Space.COM ^ | 06 June 2001 | By Don Lipper

Posted on 05/28/2002 8:17:10 PM PDT by vannrox

Humans on Europa: A Plan for Colonies on the Icy Moon

By Don Lipper
Special to
posted: 07:00 am ET
06 June 2001

Forewarned is forearmed in science fact and science fiction when it comes to Jupiter's icy moon Europa. Frigid and ice-covered, Europa is believed to harbor a giant liquid ocean beneath its crusty arctic surface, a primordial sea whose tidal motions are driven by Jovian gravity and warmed by intense radiation given off by the giant planet.

Yet despite the planet's fearsome environment, members of the Artemis Society, a private venture dedicated establishing a permanent, self-supporting community on the Moon, also have set their sites on the creation of a human colony at Europa.

The group has planned almost everything from how to build communities in subsurface air pockets, to how to program the colonist’s digital watches. Some folks at NASA are skeptical.

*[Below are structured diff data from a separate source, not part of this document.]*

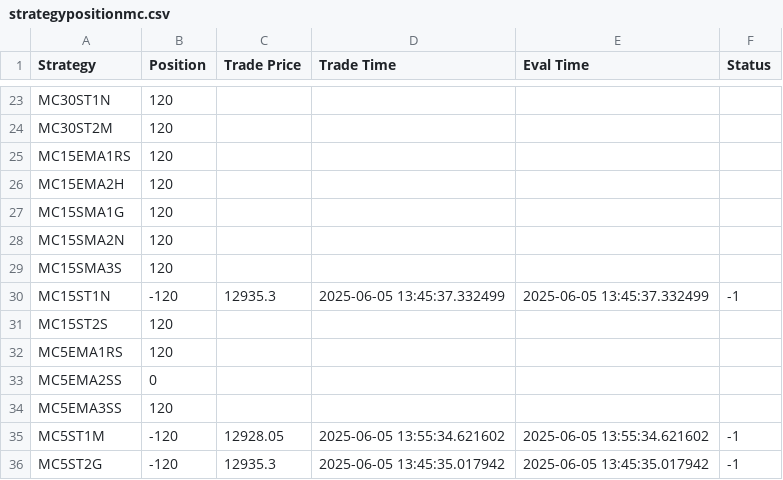
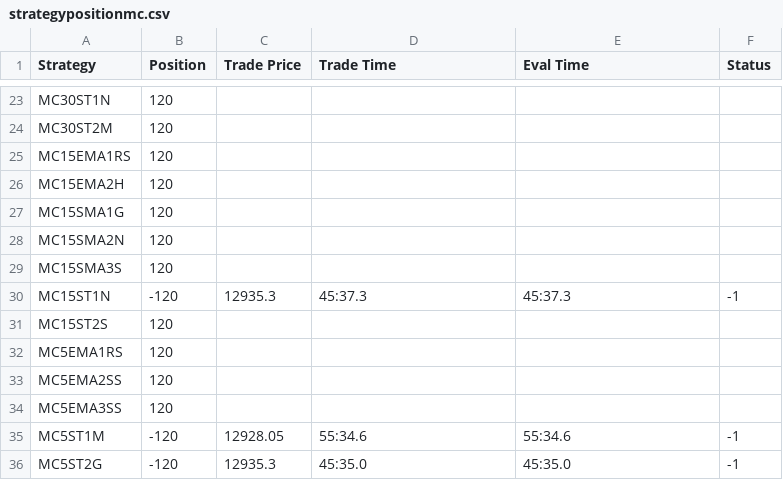
Before and after one commit to samirhuf/positions, a CSV file: strategypositionmc.csv, drawn as a sheet; only a part is shown, gaps mark what is left out.

Commit message:
upload csv

```diff
--- a/strategypositionmc.csv
+++ b/strategypositionmc.csv
@@ -29,8 +29,8 @@ MC15SMA2N,120,,,,
 MC15SMA3S,120,,,,
-MC15ST1N,-120,12935.3,2025-06-05 13:45:37.332499,2025-06-05 13:45:37.332499,-1
+MC15ST1N,-120,12935.3,45:37.3,45:37.3,-1
 MC15ST2S,120,,,,
 MC5EMA1RS,120,,,,
-MC5EMA2SS,0,,,,
+MC5EMA2SS,120,,,,
 MC5EMA3SS,120,,,,
-MC5ST1M,-120,12928.05,2025-06-05 13:55:34.621602,2025-06-05 13:55:34.621602,-1
-MC5ST2G,-120,12935.3,2025-06-05 13:45:35.017942,2025-06-05 13:45:35.017942,-1
+MC5ST1M,-120,12928.05,55:34.6,55:34.6,-1
+MC5ST2G,-120,12935.3,45:35.0,45:35.0,-1
```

"Europa is right in the middle of an incredibly deadly radiation belt around Jupiter," said Jet Propulsion Laboratory’s Rich Terrile, deputy project scientist for the Europa Orbiter. "A fairly well shielded human being on the surface of Europa, and even in the vicinity of Europa, would die in about 10 minutes. It would be like standing 30 feet (9 meters) away from the unshielded core of a 10-gigawatt nuclear reactor. It’s just where you really don’t want to be."

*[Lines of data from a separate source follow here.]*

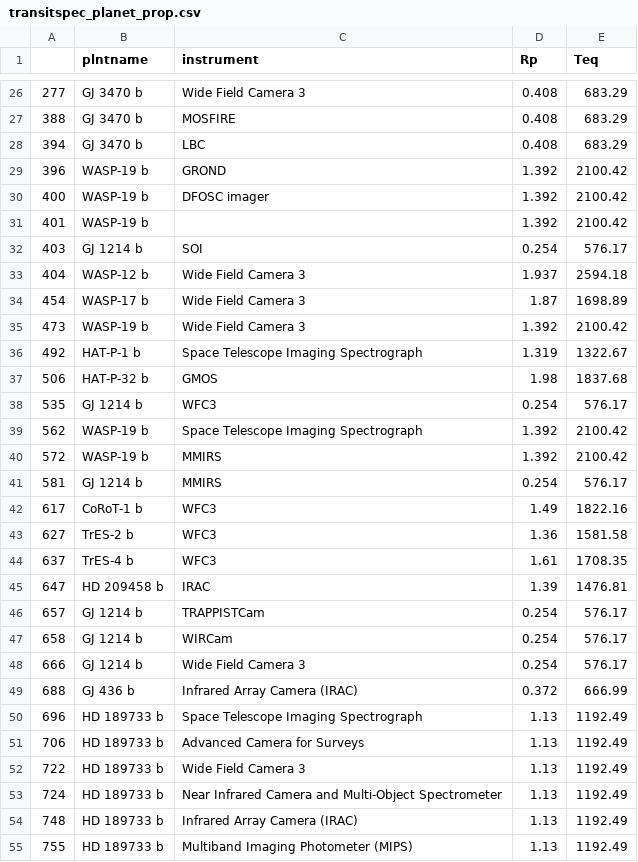
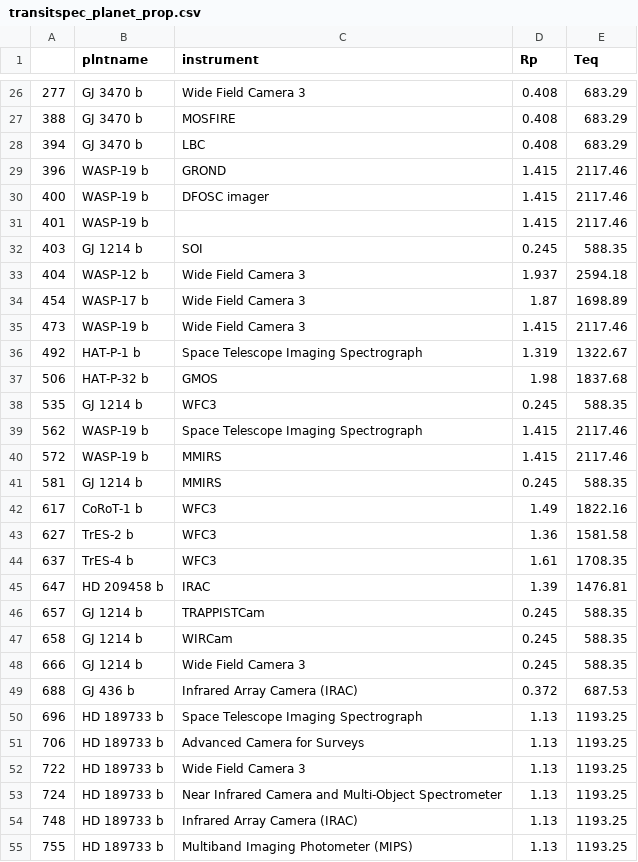
Before and after one commit to mustaric/jwst_cycle1_exoplanets, a CSV file: transitspec_planet_prop.csv, drawn as a sheet; only a part is shown, gaps mark what is left out; the diff covers the shown part only.

```diff
--- a/transitspec_planet_prop.csv
+++ b/transitspec_planet_prop.csv
@@ -28,15 +28,15 @@
 394,GJ 3470 b,LBC,0.408,683.29
-396,WASP-19 b,GROND,1.392,2100.42
-400,WASP-19 b,DFOSC imager,1.392,2100.42
-401,WASP-19 b,,1.392,2100.42
-403,GJ 1214 b,SOI,0.254,576.17
+396,WASP-19 b,GROND,1.415,2117.46
+400,WASP-19 b,DFOSC imager,1.415,2117.46
+401,WASP-19 b,,1.415,2117.46
+403,GJ 1214 b,SOI,0.245,588.35
 404,WASP-12 b,Wide Field Camera 3,1.937,2594.18
 454,WASP-17 b,Wide Field Camera 3,1.87,1698.89
-473,WASP-19 b,Wide Field Camera 3,1.392,2100.42
+473,WASP-19 b,Wide Field Camera 3,1.415,2117.46
 492,HAT-P-1 b,Space Telescope Imaging Spectrograph,1.319,1322.67
 506,HAT-P-32 b,GMOS,1.98,1837.68
-535,GJ 1214 b,WFC3,0.254,576.17
-562,WASP-19 b,Space Telescope Imaging Spectrograph,1.392,2100.42
-572,WASP-19 b,MMIRS,1.392,2100.42
-581,GJ 1214 b,MMIRS,0.254,576.17
+535,GJ 1214 b,WFC3,0.245,588.35
+562,WASP-19 b,Space Telescope Imaging Spectrograph,1.415,2117.46
+572,WASP-19 b,MMIRS,1.415,2117.46
+581,GJ 1214 b,MMIRS,0.245,588.35
 617,CoRoT-1 b,WFC3,1.49,1822.16
@@ -45,11 +45,11 @@
 647,HD 209458 b,IRAC,1.39,1476.81
-657,GJ 1214 b,TRAPPISTCam,0.254,576.17
-658,GJ 1214 b,WIRCam,0.254,576.17
-666,GJ 1214 b,Wide Field Camera 3,0.254,576.17
-688,GJ 436 b,Infrared Array Camera (IRAC),0.372,666.99
-696,HD 189733 b,Space Telescope Imaging Spectrograph,1.13,1192.49
-706,HD 189733 b,Advanced Camera for Surveys,1.13,1192.49
-722,HD 189733 b,Wide Field Camera 3,1.13,1192.49
-724,HD 189733 b,Near Infrared Camera and Multi-Object Spectrometer,1.13,1192.49
-748,HD 189733 b,Infrared Array Camera (IRAC),1.13,1192.49
-755,HD 189733 b,Multiband Imaging Photometer (MIPS),1.13,1192.49
+657,GJ 1214 b,TRAPPISTCam,0.245,588.35
+658,GJ 1214 b,WIRCam,0.245,588.35
+666,GJ 1214 b,Wide Field Camera 3,0.245,588.35
+688,GJ 436 b,Infrared Array Camera (IRAC),0.372,687.53
+696,HD 189733 b,Space Telescope Imaging Spectrograph,1.13,1193.25
+706,HD 189733 b,Advanced Camera for Surveys,1.13,1193.25
+722,HD 189733 b,Wide Field Camera 3,1.13,1193.25
+724,HD 189733 b,Near Infrared Camera and Multi-Object Spectrometer,1.13,1193.25
+748,HD 189733 b,Infrared Array Camera (IRAC),1.13,1193.25
+755,HD 189733 b,Multiband Imaging Photometer (MIPS),1.13,1193.25
```
Also changed, not shown: 9 added rows and 54 edited cells elsewhere in this file, 6 other files.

Don’t think that the radiation-absorbing ice will protect any intrepid explorers either. According to Terrile, "if you get beneath maybe 6 feet (2 meters) of ice you’ll be okay. But you’ve got to get to the surface and every 10 minutes is a lethal dose so you don’t have very much time."

The Artemis plan looks straight at the radiation problem and blinks. "For the purposes of our mission, we assume that it takes place in an era in which the engineering challenges of providing electromagnetic shielding have been mastered," says Peter Kokh, the primary author of the Europa plan.

Hiding in accelerators and under ice

Any chance deflector shields could protect the explorers? According to JPL's Terrile, "building these shielded ships is like being inside a VanDeGraph accelerator but these things don't work. You have to build these very, very high-charge gradients around you in order to deflect particles and there's no practical way to do that."

But recently Kokh has dreamed up an inspiringly simple solution for the radiation problem. "Callisto is outside the radiation zone," he says. "If you could start with a staging base where you jacket the ship with ice from Callisto, you could have either humans or robots mine the ice. That way you wouldn't have to spend all that fuel to get that shielding from the Earth."

As for how to survive on Europa's surface, "you just have to get under the ice fairly quickly," he says. "That's just an engineering detail."

Gravity and magnetic data collected by the NASA Galileo orbiter over the past five years have provided increasing evidence that an ocean exists underneath Europa's uniform 5- to 62-mile (10- to 100-kilometer) thick coat of ice. The possible ocean on Europa may contain more liquid water than all the oceans on Earth combined.

Magnetic studies have indicated that there must be a conducting layer in Europa. A salty ocean would fit the bill. Researchers hope to discover whether Europa is made up entirely of mushy ice or if it contains an ocean. Where there is water, there may be life.

No business plan yet

The Artemis Society's main business is making manned exploration a business with models for a profit private Moon mining operation. But a manned Europa mission presents a sky-high obstacle for the even the most wild eyed financier.

"We can't present a business plan. Economic reasons to justify exploration of the outer solar system may emerge but we just can't see it now," says Peter Kokh, the primary author of the Europa plan.

Some ideas Kokh and the Artemis Society have created, like the International Space Station's Transhab module and an underslung lunar lander, have shown up years later in NASA plans.

"That's fine, imitation is the sincerest form of flattery," says Kokh. "I don't care if anything gets attributed to me or not. I'm 63. I probably won't be seeing much of this happen. All I care about is getting my ideas in people's heads."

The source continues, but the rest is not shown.